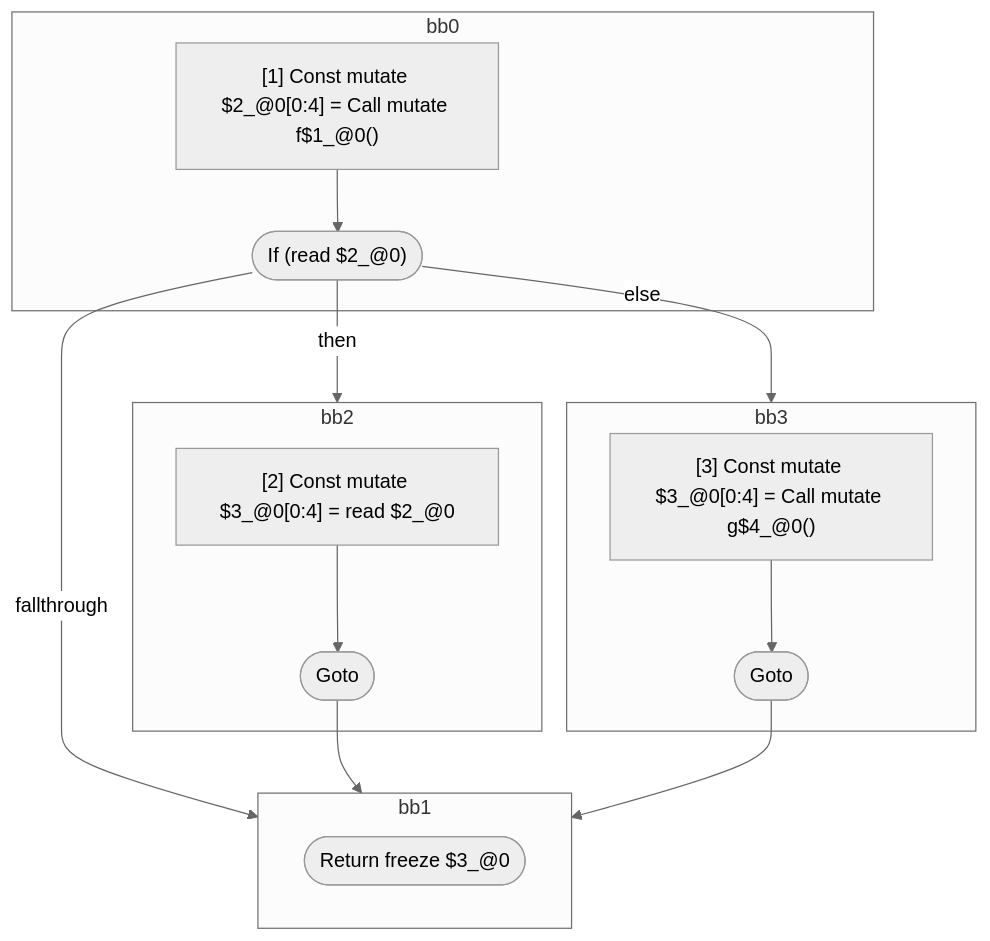
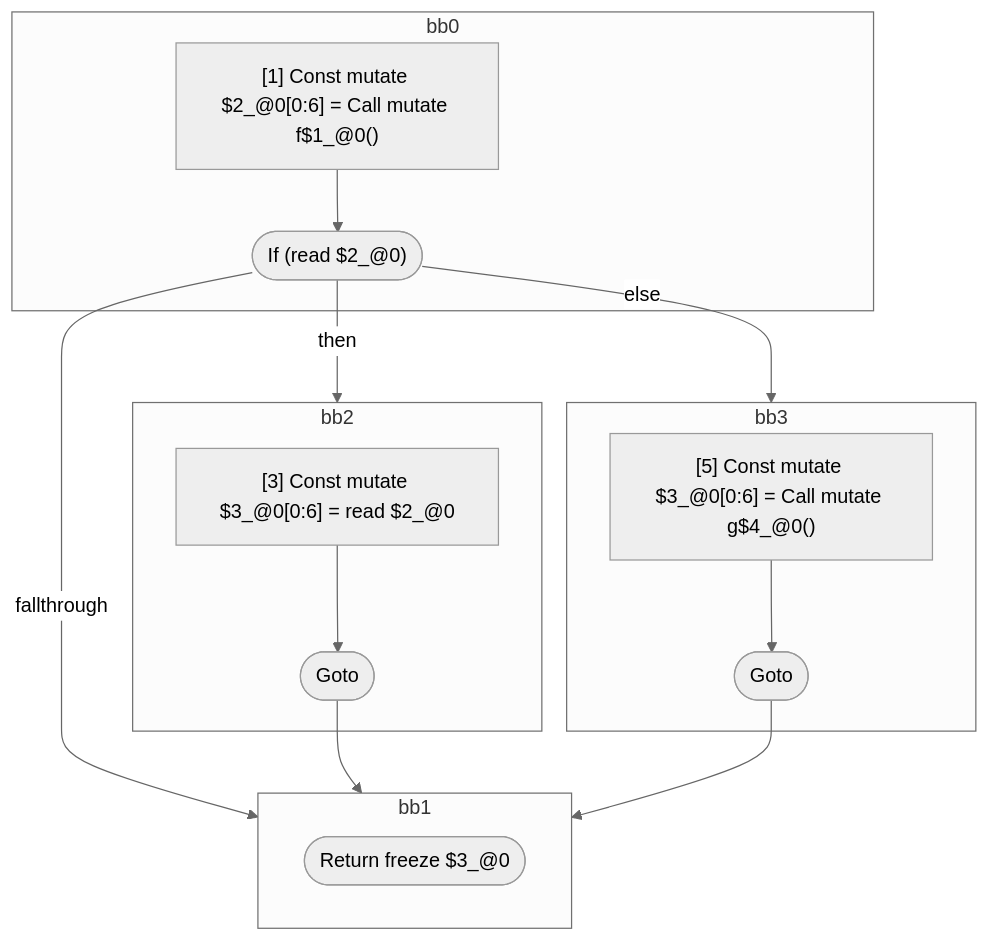
Before and after one commit to wutsmog/private: the second of 5 diagrams in compiler/forget/src/__tests__/fixtures/hir/logical-expression.expect.md, drawn with Mermaid (neutral theme). The commit also changed other lines of this file and 61 other files, not shown here.

````diff
--- a/compiler/forget/src/__tests__/fixtures/hir/logical-expression.expect.md
+++ b/compiler/forget/src/__tests__/fixtures/hir/logical-expression.expect.md
@@ -109,33 +109,33 @@
 ```mermaid
 flowchart TB
   %% Basic Blocks
   subgraph bb0
     bb0_instrs["
-      [1] Const mutate $2_@0[0:4] = Call mutate f$1_@0()
+      [1] Const mutate $2_@0[0:6] = Call mutate f$1_@0()
     "]
     bb0_instrs --> bb0_terminal(["If (read $2_@0)"])
   end
   subgraph bb2
     bb2_instrs["
-      [2] Const mutate $3_@0[0:4] = read $2_@0
+      [3] Const mutate $3_@0[0:6] = read $2_@0
     "]
     bb2_instrs --> bb2_terminal(["Goto"])
   end
   subgraph bb3
     bb3_instrs["
-      [3] Const mutate $3_@0[0:4] = Call mutate g$4_@0()
+      [5] Const mutate $3_@0[0:6] = Call mutate g$4_@0()
     "]
     bb3_instrs --> bb3_terminal(["Goto"])
   end
   subgraph bb1
     bb1_terminal(["Return freeze $3_@0"])
   end
 
   %% Jumps
   bb0_terminal -- "then" --> bb2
   bb0_terminal -- "else" --> bb3
   bb0_terminal -- "fallthrough" --> bb1
   bb2_terminal --> bb1
   bb3_terminal --> bb1
 
 ```
````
════════
### WHAT NEEDS TO BE DONE
Filter the data for the string "expect" and copy every line that has it.

### ANSWER TO THE PROBLEM
Before and after one commit to wutsmog/private: the second of 5 diagrams in compiler/forget/src/__tests__/fixtures/hir/logical-expression.expect.md, drawn with Mermaid (neutral theme). The commit also changed other lines of this file and 61 other files, not shown here.
--- a/compiler/forget/src/__tests__/fixtures/hir/logical-expression.expect.md
+++ b/compiler/forget/src/__tests__/fixtures/hir/logical-expression.expect.md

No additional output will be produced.